"""

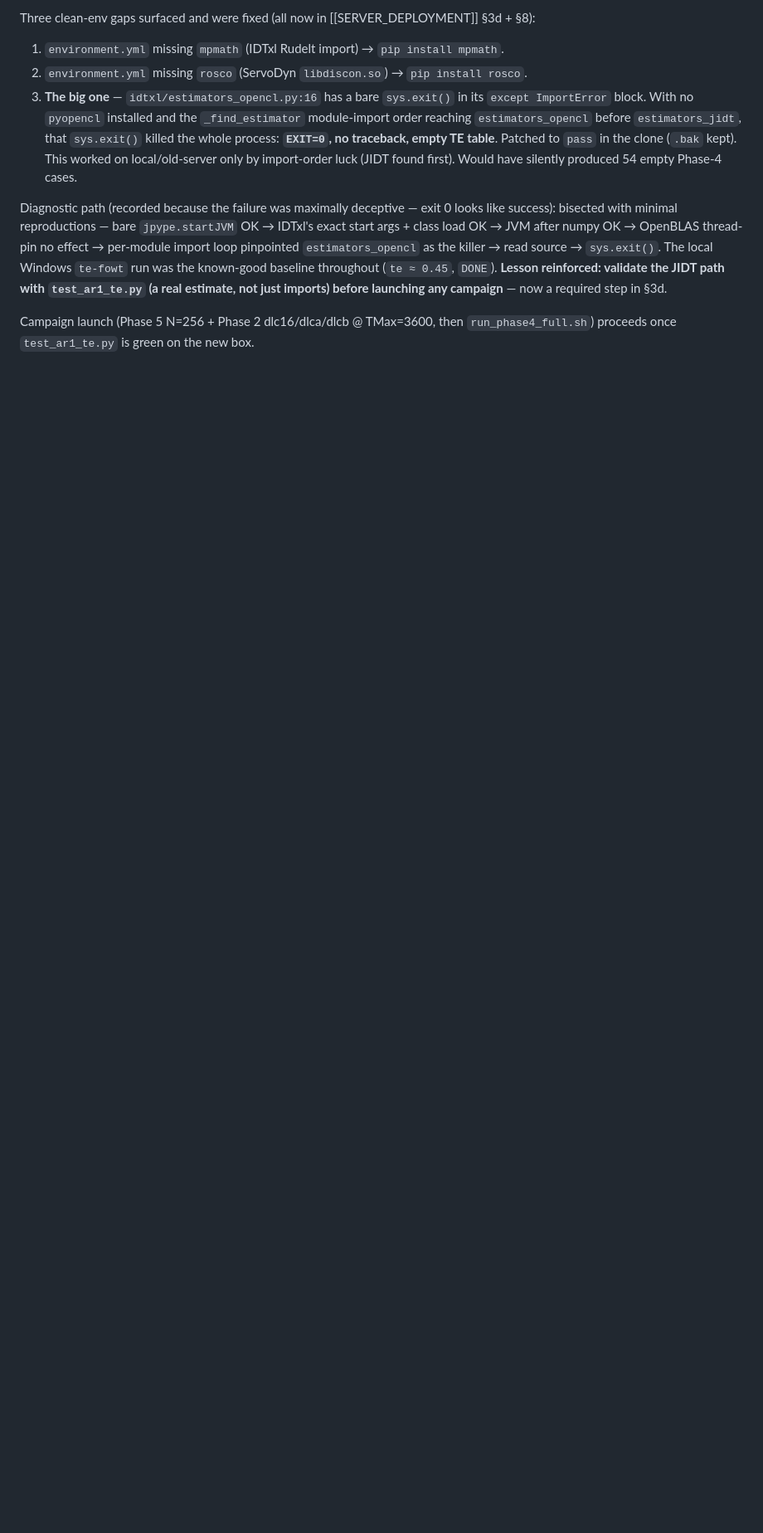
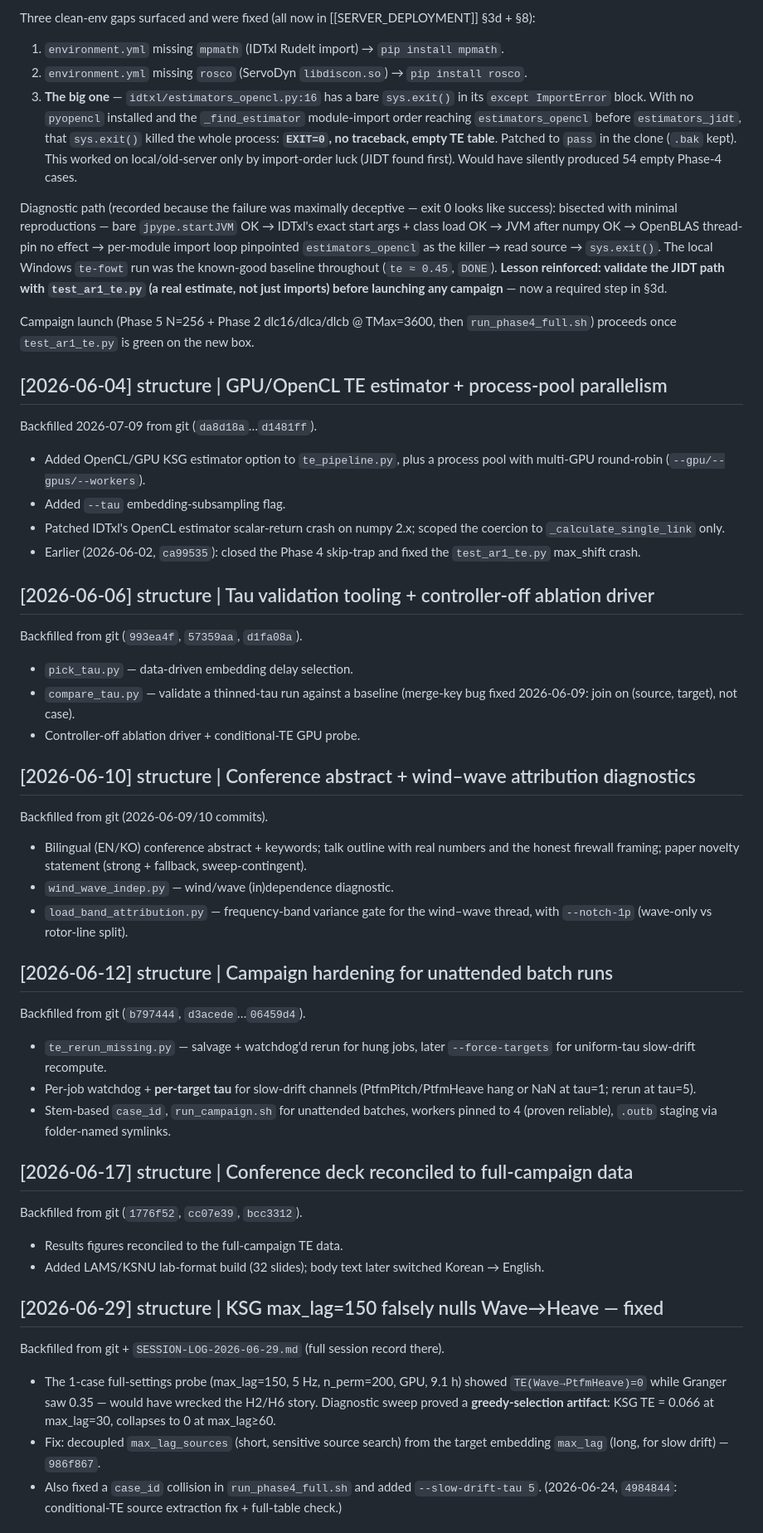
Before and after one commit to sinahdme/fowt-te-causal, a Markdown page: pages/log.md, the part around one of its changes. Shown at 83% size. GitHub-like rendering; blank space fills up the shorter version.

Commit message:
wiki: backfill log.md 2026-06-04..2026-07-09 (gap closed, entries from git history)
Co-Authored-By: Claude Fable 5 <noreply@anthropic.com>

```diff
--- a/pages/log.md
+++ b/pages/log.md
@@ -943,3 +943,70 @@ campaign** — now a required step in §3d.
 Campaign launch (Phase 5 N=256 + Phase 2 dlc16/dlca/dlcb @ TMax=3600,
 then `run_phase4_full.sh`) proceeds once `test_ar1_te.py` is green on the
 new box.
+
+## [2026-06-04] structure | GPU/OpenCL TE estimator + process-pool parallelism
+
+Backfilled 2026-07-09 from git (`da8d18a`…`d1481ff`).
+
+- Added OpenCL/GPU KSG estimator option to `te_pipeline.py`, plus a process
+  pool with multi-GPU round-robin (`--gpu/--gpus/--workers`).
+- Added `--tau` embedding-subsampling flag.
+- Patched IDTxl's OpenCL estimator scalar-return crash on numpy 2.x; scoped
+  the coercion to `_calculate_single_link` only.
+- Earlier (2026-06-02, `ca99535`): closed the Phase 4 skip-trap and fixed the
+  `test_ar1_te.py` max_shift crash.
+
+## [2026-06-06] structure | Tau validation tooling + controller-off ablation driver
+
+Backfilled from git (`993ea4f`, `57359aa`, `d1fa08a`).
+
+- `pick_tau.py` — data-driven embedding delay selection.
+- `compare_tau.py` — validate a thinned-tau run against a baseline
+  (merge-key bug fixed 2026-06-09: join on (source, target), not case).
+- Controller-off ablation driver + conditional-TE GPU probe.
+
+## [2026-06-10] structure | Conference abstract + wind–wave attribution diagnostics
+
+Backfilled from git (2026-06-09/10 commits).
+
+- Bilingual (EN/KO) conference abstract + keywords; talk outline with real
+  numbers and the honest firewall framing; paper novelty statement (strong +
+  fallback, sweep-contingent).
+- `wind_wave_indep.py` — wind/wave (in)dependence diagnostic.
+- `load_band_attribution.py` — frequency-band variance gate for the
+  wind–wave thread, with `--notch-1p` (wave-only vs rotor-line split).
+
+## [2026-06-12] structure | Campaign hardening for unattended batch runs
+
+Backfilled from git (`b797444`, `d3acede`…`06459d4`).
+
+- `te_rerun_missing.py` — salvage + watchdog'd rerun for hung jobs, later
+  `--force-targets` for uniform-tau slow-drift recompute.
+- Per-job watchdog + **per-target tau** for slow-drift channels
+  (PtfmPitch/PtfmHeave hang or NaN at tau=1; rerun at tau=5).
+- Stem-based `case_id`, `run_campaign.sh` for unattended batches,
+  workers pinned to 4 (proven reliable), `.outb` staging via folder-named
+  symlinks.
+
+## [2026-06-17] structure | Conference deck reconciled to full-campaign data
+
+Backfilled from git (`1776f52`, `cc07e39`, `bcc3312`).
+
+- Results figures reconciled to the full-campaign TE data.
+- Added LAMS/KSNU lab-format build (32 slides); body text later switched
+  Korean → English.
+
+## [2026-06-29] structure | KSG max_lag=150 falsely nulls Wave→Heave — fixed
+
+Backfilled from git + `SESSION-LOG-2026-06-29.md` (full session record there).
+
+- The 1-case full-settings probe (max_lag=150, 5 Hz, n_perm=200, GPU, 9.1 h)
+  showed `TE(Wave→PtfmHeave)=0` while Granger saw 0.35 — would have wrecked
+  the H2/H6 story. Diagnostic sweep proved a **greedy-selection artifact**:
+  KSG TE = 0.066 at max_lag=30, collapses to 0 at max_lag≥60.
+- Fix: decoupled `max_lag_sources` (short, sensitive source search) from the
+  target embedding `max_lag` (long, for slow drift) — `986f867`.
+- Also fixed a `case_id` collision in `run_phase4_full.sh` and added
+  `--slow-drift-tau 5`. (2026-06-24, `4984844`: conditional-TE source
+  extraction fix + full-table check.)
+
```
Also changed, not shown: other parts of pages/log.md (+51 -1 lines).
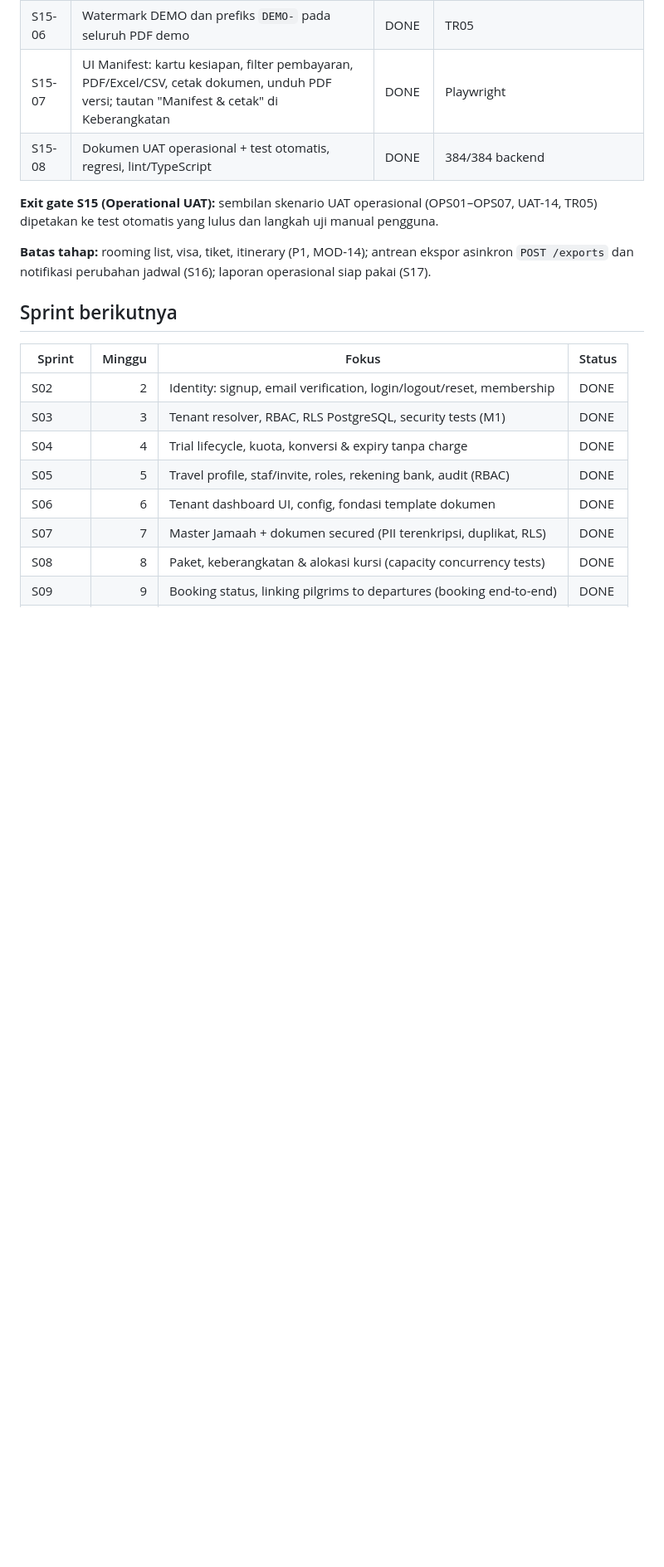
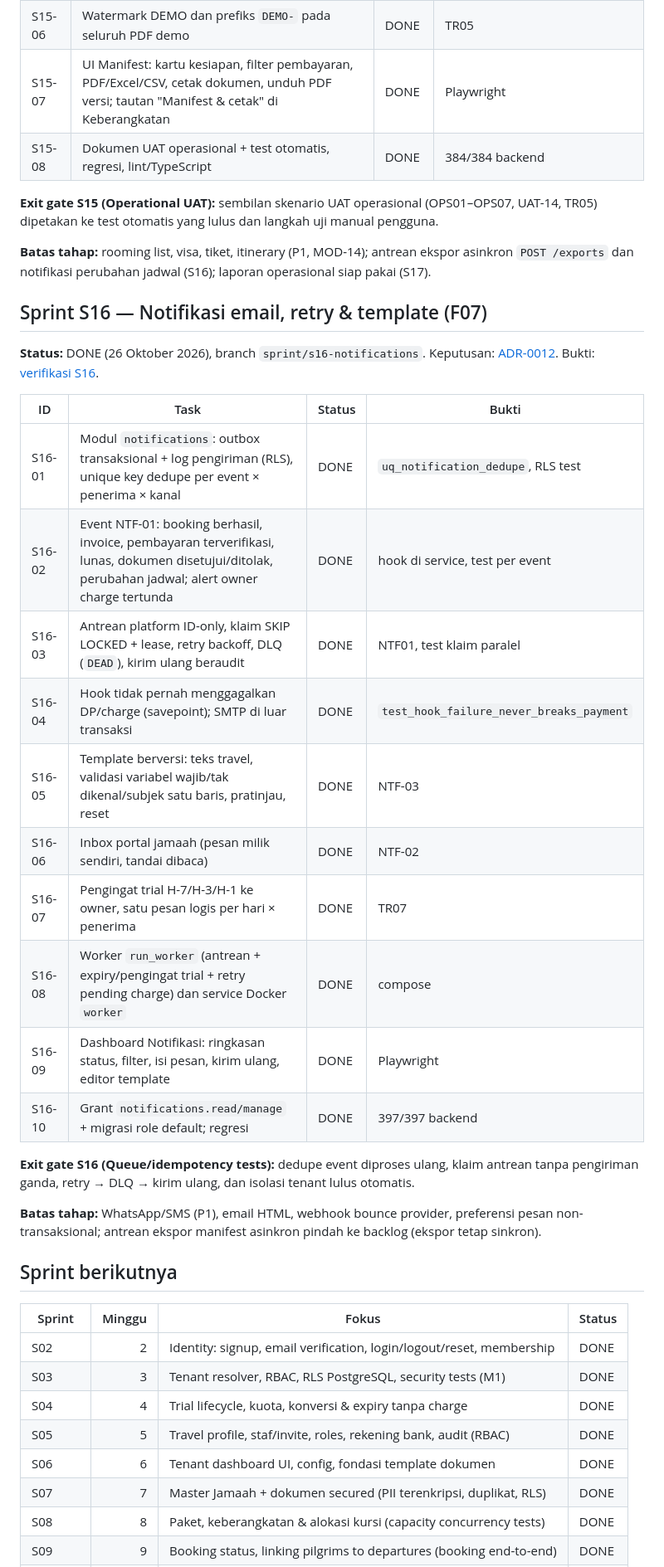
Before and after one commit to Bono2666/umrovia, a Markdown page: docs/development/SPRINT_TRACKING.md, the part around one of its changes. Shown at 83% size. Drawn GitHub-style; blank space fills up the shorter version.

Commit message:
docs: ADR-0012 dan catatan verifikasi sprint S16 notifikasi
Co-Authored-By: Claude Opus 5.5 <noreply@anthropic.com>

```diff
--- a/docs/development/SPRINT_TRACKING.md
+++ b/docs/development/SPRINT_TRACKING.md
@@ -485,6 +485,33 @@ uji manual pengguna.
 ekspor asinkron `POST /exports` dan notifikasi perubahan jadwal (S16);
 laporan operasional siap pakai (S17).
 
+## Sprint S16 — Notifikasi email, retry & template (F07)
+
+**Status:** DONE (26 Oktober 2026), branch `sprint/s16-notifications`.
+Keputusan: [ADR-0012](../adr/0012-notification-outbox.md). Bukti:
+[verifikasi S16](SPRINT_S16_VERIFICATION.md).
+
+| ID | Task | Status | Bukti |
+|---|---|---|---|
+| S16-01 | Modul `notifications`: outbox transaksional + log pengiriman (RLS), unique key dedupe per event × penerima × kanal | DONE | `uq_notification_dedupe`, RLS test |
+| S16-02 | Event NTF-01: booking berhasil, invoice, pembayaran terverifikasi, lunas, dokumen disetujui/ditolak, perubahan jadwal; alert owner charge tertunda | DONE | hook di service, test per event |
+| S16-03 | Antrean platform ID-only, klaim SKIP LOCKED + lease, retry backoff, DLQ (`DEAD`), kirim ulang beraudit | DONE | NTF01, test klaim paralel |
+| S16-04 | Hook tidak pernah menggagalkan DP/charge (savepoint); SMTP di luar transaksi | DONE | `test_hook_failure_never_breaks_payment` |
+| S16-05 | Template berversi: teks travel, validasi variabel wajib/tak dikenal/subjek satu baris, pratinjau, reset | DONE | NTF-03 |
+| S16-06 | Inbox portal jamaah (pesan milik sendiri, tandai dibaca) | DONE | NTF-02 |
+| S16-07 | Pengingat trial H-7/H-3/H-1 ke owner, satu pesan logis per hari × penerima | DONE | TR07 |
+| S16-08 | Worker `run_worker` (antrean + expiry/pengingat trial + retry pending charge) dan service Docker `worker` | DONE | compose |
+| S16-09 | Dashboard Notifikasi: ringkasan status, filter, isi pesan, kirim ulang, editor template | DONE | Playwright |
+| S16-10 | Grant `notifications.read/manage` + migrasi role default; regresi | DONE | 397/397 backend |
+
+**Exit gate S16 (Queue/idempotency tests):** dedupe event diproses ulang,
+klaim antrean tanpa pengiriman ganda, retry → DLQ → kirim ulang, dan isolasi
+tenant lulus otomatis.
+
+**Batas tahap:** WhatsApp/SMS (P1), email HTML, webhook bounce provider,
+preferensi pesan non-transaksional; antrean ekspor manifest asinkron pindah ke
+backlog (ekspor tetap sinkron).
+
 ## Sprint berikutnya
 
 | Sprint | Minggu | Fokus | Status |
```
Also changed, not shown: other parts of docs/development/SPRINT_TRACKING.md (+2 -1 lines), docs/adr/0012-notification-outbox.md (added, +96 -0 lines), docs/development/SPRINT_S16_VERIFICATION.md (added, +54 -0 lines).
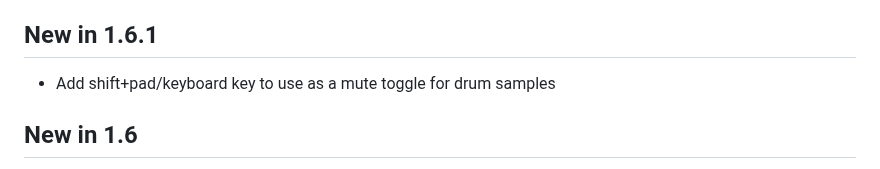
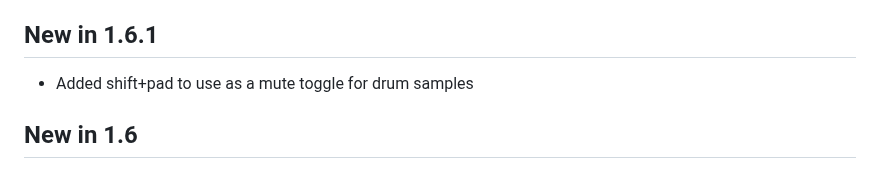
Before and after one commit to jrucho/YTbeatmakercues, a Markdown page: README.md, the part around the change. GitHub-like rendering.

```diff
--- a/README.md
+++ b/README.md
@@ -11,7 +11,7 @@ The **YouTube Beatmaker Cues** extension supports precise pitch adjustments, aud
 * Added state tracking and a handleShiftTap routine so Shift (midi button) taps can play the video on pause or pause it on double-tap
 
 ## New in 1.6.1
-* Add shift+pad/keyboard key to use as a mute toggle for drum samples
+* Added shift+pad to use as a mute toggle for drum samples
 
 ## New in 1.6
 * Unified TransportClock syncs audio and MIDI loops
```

"""

Your reply must be one number: how many lines of the material hold the string "jadwal".

2